Comparing carbon dioxide levels within urban transport microenvironments during rush hour and non-rush traffic
Leung, Ming Hei (Alan) (author)
Sidhu, Bobby (Advisor)
British Columbia Institute of Technology School of Health Sciences (Degree granting institution)
Introduction: Commuters spend countless hours within tightly confined spaces with limited ventilation that may be filled with many contaminants. By analyzing if there is a significant difference between levels of carbon dioxide between rush and non-rush hour conditions, it can be determined if some commuters are subjected to poorer levels of air quality during certain times of the day. Objectives: The primary objective of this study is to understand whether there are significant ventilation deficiencies during rush compared to non-rush hour times in urban transport microenvironments. Methods: Analysis of urban transport microenvironments was done using the TSI brand QTrak Indoor Air Quality (IAQ) Monitor to gather data on carbon dioxide at 1-minute intervals on the 99 B-line express bus that runs between Broadway and Commercial Skytrain Station and the Broadway and Cambie Street Skytrain Station. Results: A one tailed T-test was done on the NCSS 9 statistical software to compare if rush hour urban microenvironments had significantly higher concentrations of carbon dioxide than when compared to non-rush hour. Statistical analysis determined that since the P-value was well above the alpha level of 0.05 (i.e. P<0.05), it gives reason to accept the null hypothesis, which states that rush hour concentrations were not higher than non-rush hour. Conclusion: Statistical analysis determined that the overall concentrations of carbon dioxide during rush hour were not significantly higher than non-rush hour times. This result may have been attributed to conditions and factors during data collection that could not be controlled by the researcher. Due to the length of the route, exposure times were found to be within time-weighted averages as set out by the American Conference of Industrial Hygienists (ACGIH), though it was still not within the recommended limit of 1000 ppm as set out by the American Society of Heating, Refrigeration and Air-Conditioning (ASHRAE).
© Ming Hei Leung 2015. All rights reserved. No part of this work covered by the copyright heron may be reproduced or used in any form or by any means – graphics, electronic, or mechanical including photocopying, taping, or information storage and retrieval systems – without written permission of the author.

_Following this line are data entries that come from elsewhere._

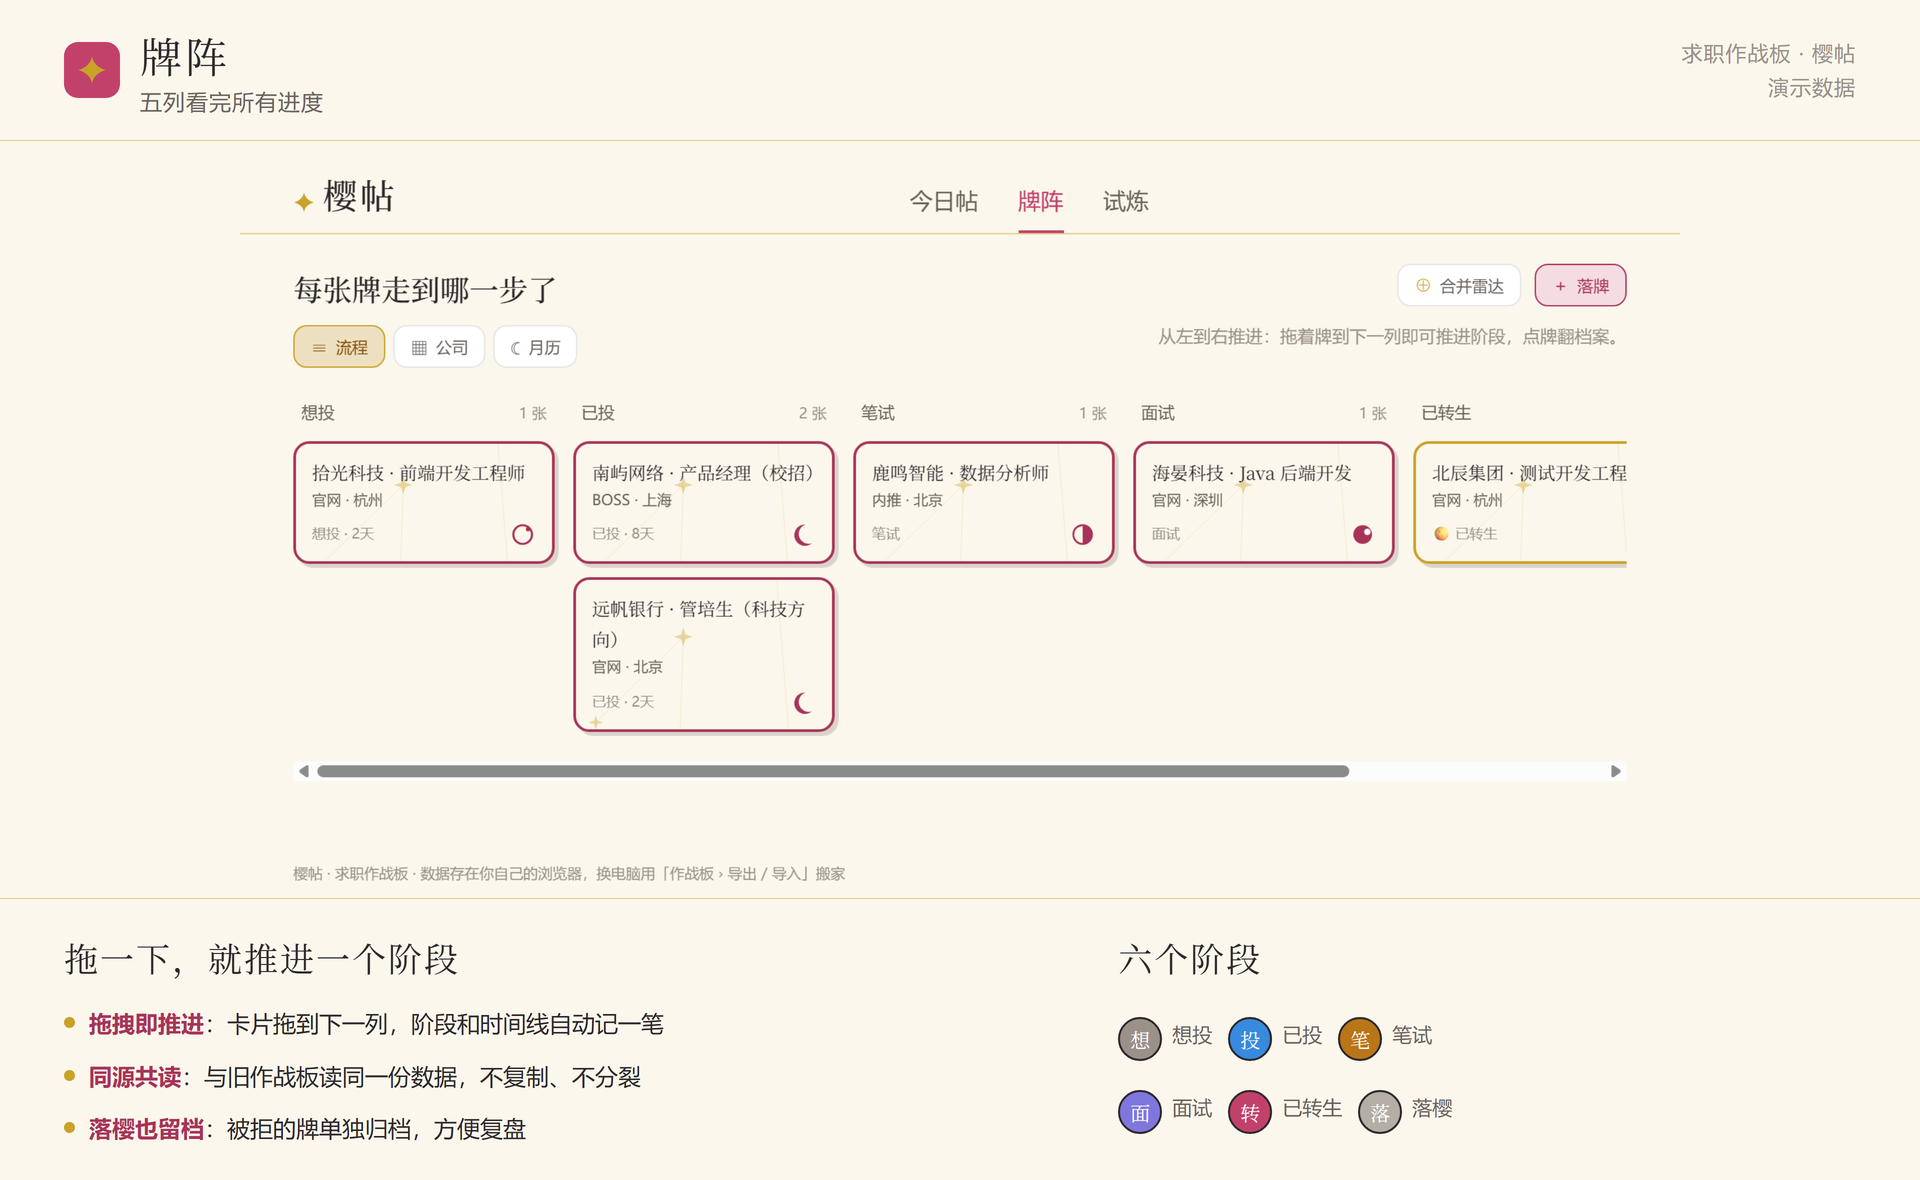
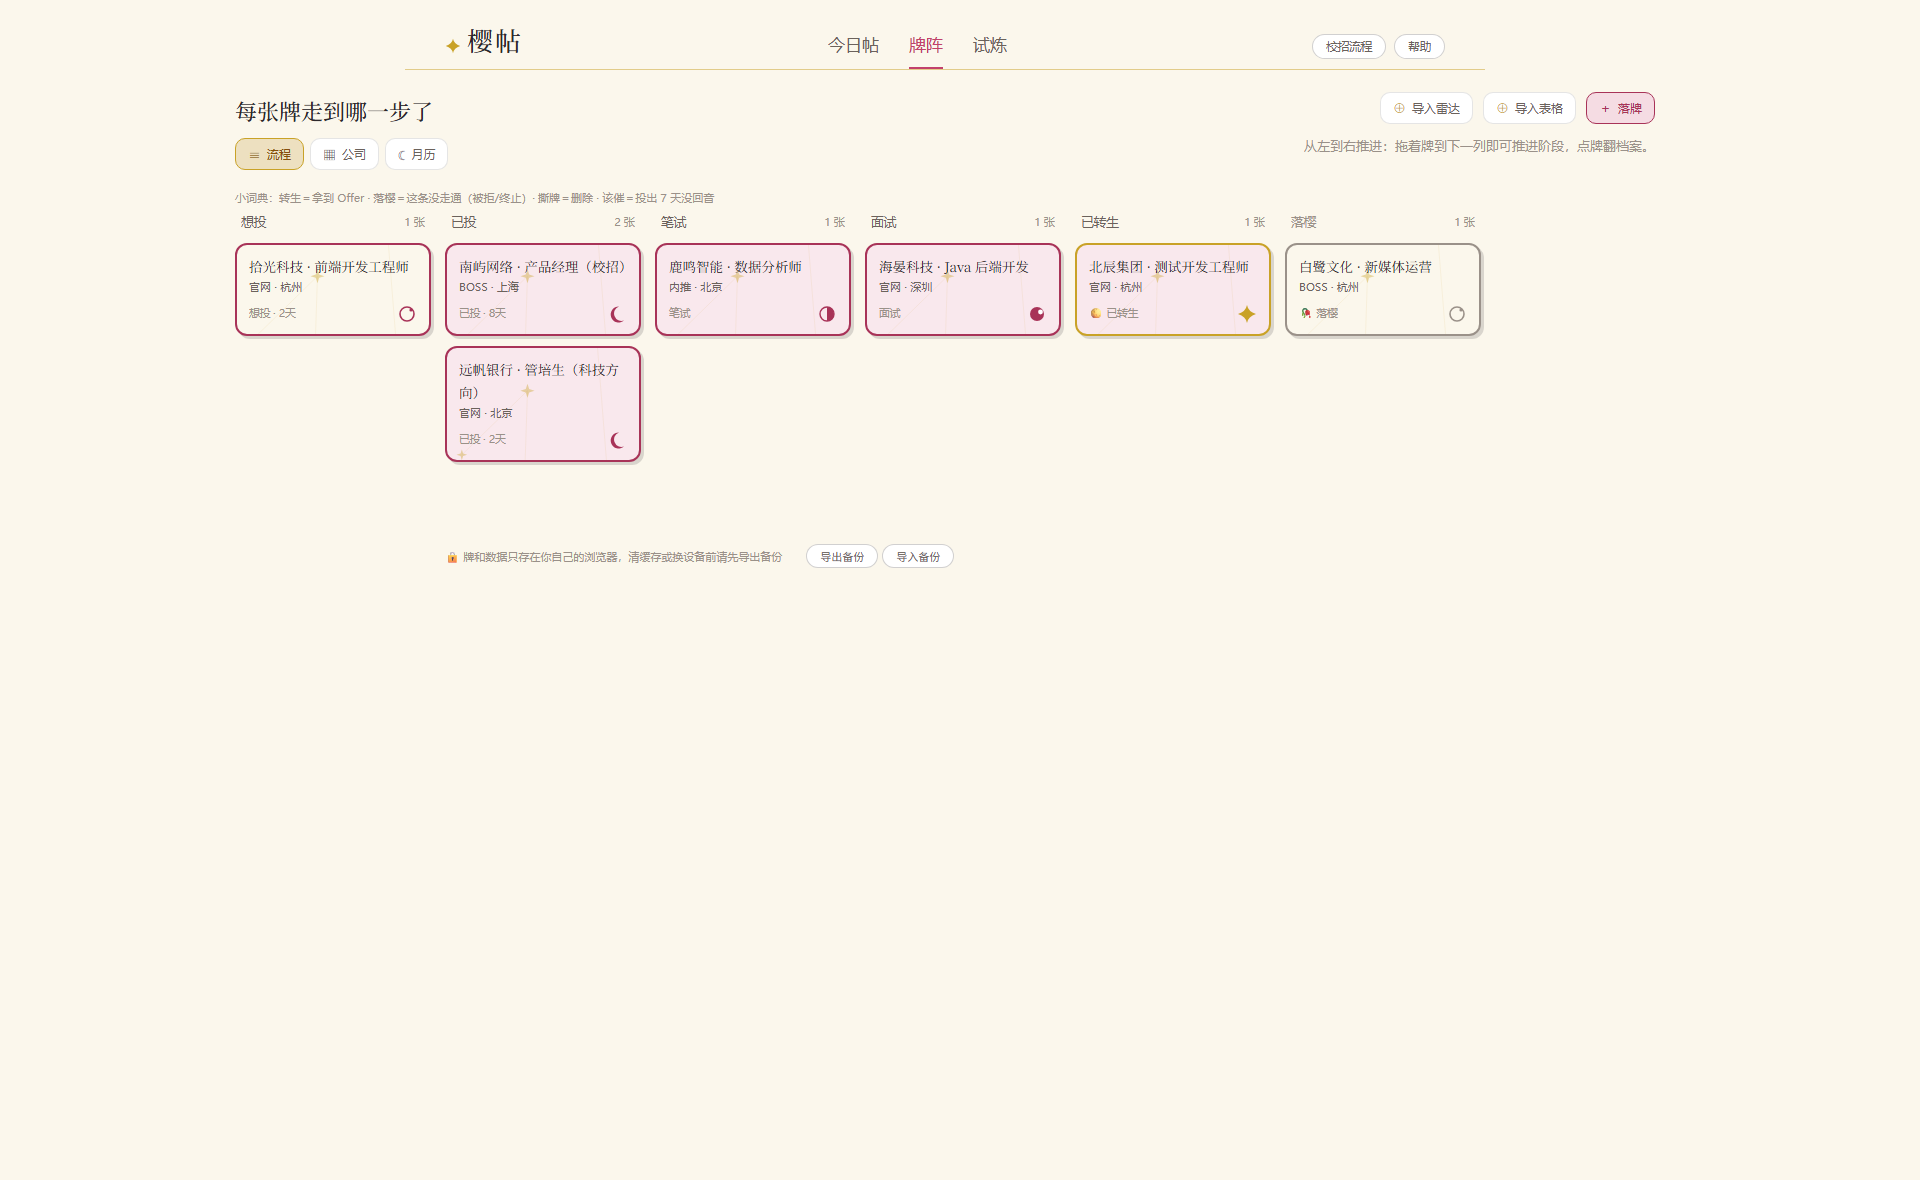
deploy: 作品集樱帖面板同步最新版——重拍 4 张截图 + 补面经管道/AI 三处/落樱术语 + 11 版牌背

diff --git a/portfolio/index.html b/portfolio/index.html
@@ -516,10 +516,10 @@
         <div class="stats">
           <div class="stat"><b>6 态</b><span>校招状态机</span></div>
           <div class="stat"><b>0 依赖</b><span>单文件离线可用</span></div>
-          <div class="stat"><b>22 道</b><span>面试题库种子</span></div>
-          <div class="stat acc"><b>9 版</b><span>牌背视觉迭代</span></div>
+          <div class="stat"><b>3 处</b><span>AI 辅助闭环</span></div>
+          <div class="stat acc"><b>11 版</b><span>牌背视觉迭代</span></div>
         </div>
-        <p class="p-brief">把求职追踪做成「花札牌阵」：每家公司是一张牌，拖拽推进、撕牌删除、月历看 DDL。市面竞品全是欧美流程——测评 DDL、内推、届别窗口都没有，我把默认状态机按<b>中国校招</b>重做。</p>
+        <p class="p-brief">把求职追踪做成「花札牌阵」：每家公司是一张牌，拖拽推进、撕牌删除、月历看 DDL。市面竞品全是欧美流程——测评 DDL、内推、届别窗口都没有，我把默认状态机按<b>中国校招</b>重做；AI 与资讯管道补齐了从投递到面试复盘的全流程。</p>
         <div class="p-shots four">
           <img loading="lazy" src="assets/shot-sakura-today.png" alt="今日帖">
           <img loading="lazy" src="assets/shot-sakura-kanban.png" alt="牌阵">
@@ -528,8 +528,8 @@
         </div>
         <ul class="p-points">
           <li><b>中国校招状态机</b>——竞品（Jobsync / THRIVE）缺测评 DDL、内推、网申窗口；默认流程本土化，社招 / 考公一处配置切换</li>
-          <li><b>卡牌化交互</b>——拖拽推进阶段、撕牌删除、雷达 JSON 拖入合并（指纹去重），操作全部可视化</li>
-          <li><b>单文件工程</b>——0 依赖、离线可用、BYO Key（AI 题解 / 打招呼语），数据不出浏览器</li>
+          <li><b>AI 三处闭环</b>——答题思路 / 面经收题 / 盘下一轮，全部 BYO 密钥、浏览器直连、同题本机缓存</li>
+          <li><b>单文件 + 资讯管道</b>——0 依赖离线可用；面经由服务端定时采集成静态数据，前端零后端读取</li>
         </ul>
         <button class="p-more" data-lb="lb4">查看完整项目 →</button>
       </div>
@@ -707,10 +707,10 @@
       <div class="stats">
         <div class="stat"><b>6 态</b><span>校招状态机</span></div>
         <div class="stat"><b>0 依赖</b><span>单文件离线可用</span></div>
-        <div class="stat"><b>22 道</b><span>面试题库种子</span></div>
-        <div class="stat acc"><b>9 版</b><span>牌背视觉迭代</span></div>
+        <div class="stat"><b>3 处</b><span>AI 辅助闭环</span></div>
+        <div class="stat acc"><b>11 版</b><span>牌背视觉迭代</span></div>
       </div>
-      <p class="p-intro">求职时投递状态散落在日历（测评 DDL）、邮箱（投递记录）、聊天记录（HR 进度）、备忘录（面试复盘）里，全乱。市面求职追踪器（Jobsync、THRIVE 等）大多是欧美流程：没有测评笔试、没有内推、没有网申 DDL、没有届别窗口——而这几样恰恰是<b>中国校招的主干</b>。所以我把默认状态机做成中国校招，社招 / 考公用户一处配置即可切换。</p>
+      <p class="p-intro">求职时投递状态散落在日历（测评 DDL）、邮箱（投递记录）、聊天记录（HR 进度）、备忘录（面试复盘）里，全乱。市面求职追踪器（Jobsync、THRIVE 等）大多是欧美流程：没有测评笔试、没有内推、没有网申 DDL、没有届别窗口——而这几样恰恰是<b>中国校招的主干</b>。所以我把默认状态机做成中国校招，社招 / 考公用户一处配置即可切换。上线后按自己真实使用时的摩擦点持续迭代：补了新手引导、批量导入、到点提醒，并把「找面经」整件事挪到了服务端定时任务里。</p>
       <div class="screen-only" style="text-align:center;margin-bottom:26px;">
         <a class="btn btn-primary" href="https://whaleof.github.io/offer-tracker/" target="_blank" rel="noopener">▶ 在线体验（GitHub Pages）</a>
         <a class="btn btn-ghost" href="https://github.com/whaleof/offer-tracker" target="_blank" rel="noopener" style="margin-left:10px;">查看源码仓库</a>
@@ -740,14 +740,14 @@
           <img loading="lazy" src="assets/shot-sakura-kanban.png" alt="牌阵">
           <div class="hl-body">
             <div class="hl-name">② 牌阵 · 六态流转 + 拖拽推进<span class="hl-tag">核心交互</span></div>
-            <div class="hl-desc">想投 → 已投 → 笔试 → 面试 → 已转生 → 淬殒。拖一张牌到下一列即推进，自动写历史记录；流程 / 公司 / 月历三种视角切换。点开一张牌即翻档案：公司 / 岗位 / 城市 / 渠道 / 薪资 / 简历版本 / 届别核验 / 适配度 / 下一步动作，DDL 倒计时超时自动标「需跟进」。<b>设计判断：</b>求职本身够焦虑了，界面要做的是把它变成「可摆弄的牌」。</div>
+            <div class="hl-desc">想投 → 已投 → 笔试 → 面试 → 已转生 → 落樱。拖一张牌到下一列即推进，自动写历史记录；流程 / 公司 / 月历三种视角切换，社招用户可一键切成无笔试列的精简流程。点开一张牌即翻档案：公司 / 岗位 / 城市 / 渠道 / 薪资 / 简历版本 / 届别核验 / 适配度 / 下一步动作，DDL 倒计时超时自动标「需跟进」。<b>设计判断：</b>求职本身够焦虑了，界面要做的是把它变成「可摆弄的牌」。</div>
           </div>
         </div>
         <div class="hl">
           <img loading="lazy" src="assets/shot-sakura-quiz.png" alt="试炼">
           <div class="hl-body">
             <div class="hl-name">③ 试炼 · 面试复盘长成题库<span class="hl-tag">闭环设计</span></div>
-            <div class="hl-desc">每轮面试记下「被问倒的题」，自动汇成按公司筛选的刷题库；被问倒的题可让 AI 生成答题思路（要点式 + 面试官为什么问）。<b>设计判断：</b>失败也要变成资产，复盘不是写完就死的笔记。</div>
+            <div class="hl-desc">每轮面试记下「被问倒的题」，自动汇成按公司筛选的刷题库（内置 22 道通用种子题）。三处 AI 接手：<b>答题思路</b>（破题 → 作答框架 → 亮点收尾）、<b>面经收题</b>（贴面经原文抽真题，明令禁止编题）、<b>盘下一轮</b>（读完复盘点名薄弱点）。资讯侧由服务端每天定时采集对口面经，前端只管看。<b>设计判断：</b>失败也要变成资产，复盘不是写完就死的笔记。</div>
           </div>
         </div>
         <div class="hl">
@@ -762,13 +762,15 @@
       <ul class="tech">
         <li><b>需求定义一页纸：</b>先写清问题、用户、边界与「不做什么」，再动手——避免边做边漂移。</li>
         <li><b>信息架构页面地图：</b>今日帖 / 牌阵 / 试炼三页职责划分，页面地图先行，不堆功能。</li>
-        <li><b>花札（HANAFUDA）考据 + 视觉规范 v1：</b>牌面隐喻、术语（添牌 / 撕牌 / 牌阵 / 转生）与视觉一致；牌背从风格样品 v3-v5 到候选 v6-v9 共 9 版迭代。</li>
+        <li><b>花札（HANAFUDA）考据 + 视觉规范 v1：</b>牌面隐喻、术语（添牌 / 撕牌 / 牌阵 / 转生）与视觉一致；牌背从风格样品一路迭代到 v11 手绘卷草角花。</li>
         <li><b>竞品拆解：</b>Jobsync / THRIVE 等欧美流程追踪器的缺失项（测评 DDL、内推、网申窗口、届别）即差异化清单。</li>
+        <li><b>上线后按真实摩擦迭代：</b>定版三页重构 → 新手引导 + 术语小词典 → Excel/CSV 批量导入 → 到点提醒 → 校招 / 社招流程预设 → 数据导出 / 导入备份 → AI 三处接入 + 面经采集管道。</li>
       </ul>
       <h3 class="sub-h3">工程取舍</h3>
       <ul class="tech">
-        <li><b>单文件 HTML：</b>0 构建、0 依赖、离线双击可用；GitHub Pages 直接发布，换电脑靠导出 / 导入搬家。</li>
-        <li><b>数据自主：</b>数据存浏览器本地，JSON 备份 / 迁移 + CSV 导出分析；<b>BYO Key</b>——AI 功能自带 Key，只存浏览器 localStorage，不进仓库、不经过任何服务器。</li>
+        <li><b>单文件 HTML：</b>0 构建、0 依赖、离线双击可用；GitHub Pages 直接发布，换电脑靠页脚「导出备份 / 导入备份」搬家。</li>
+        <li><b>数据自主：</b>数据存浏览器本地，备份支持<b>覆盖式</b>与<b>增量合并</b>（同指纹只加不动）两种方式；<b>BYO Key</b>——AI 功能自带 Key，只存浏览器 localStorage，不进仓库、不经过任何服务器。</li>
+        <li><b>资讯自动化管道：</b>面经采集放在服务端定时任务，产出静态 JSON，前端零后端依赖读取——把「要不要跑脚本」从使用者身上拿掉。</li>
         <li><b>演示模式：</b>一键载入虚构数据先看效果，可一键清空，降低试用门槛。</li>
       </ul>
     </div>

Project submitted in partial fulfillment of the requirement for the degree of Bachelor of Technology in Environmental Health, British Columbia Institute of Technology, 2015.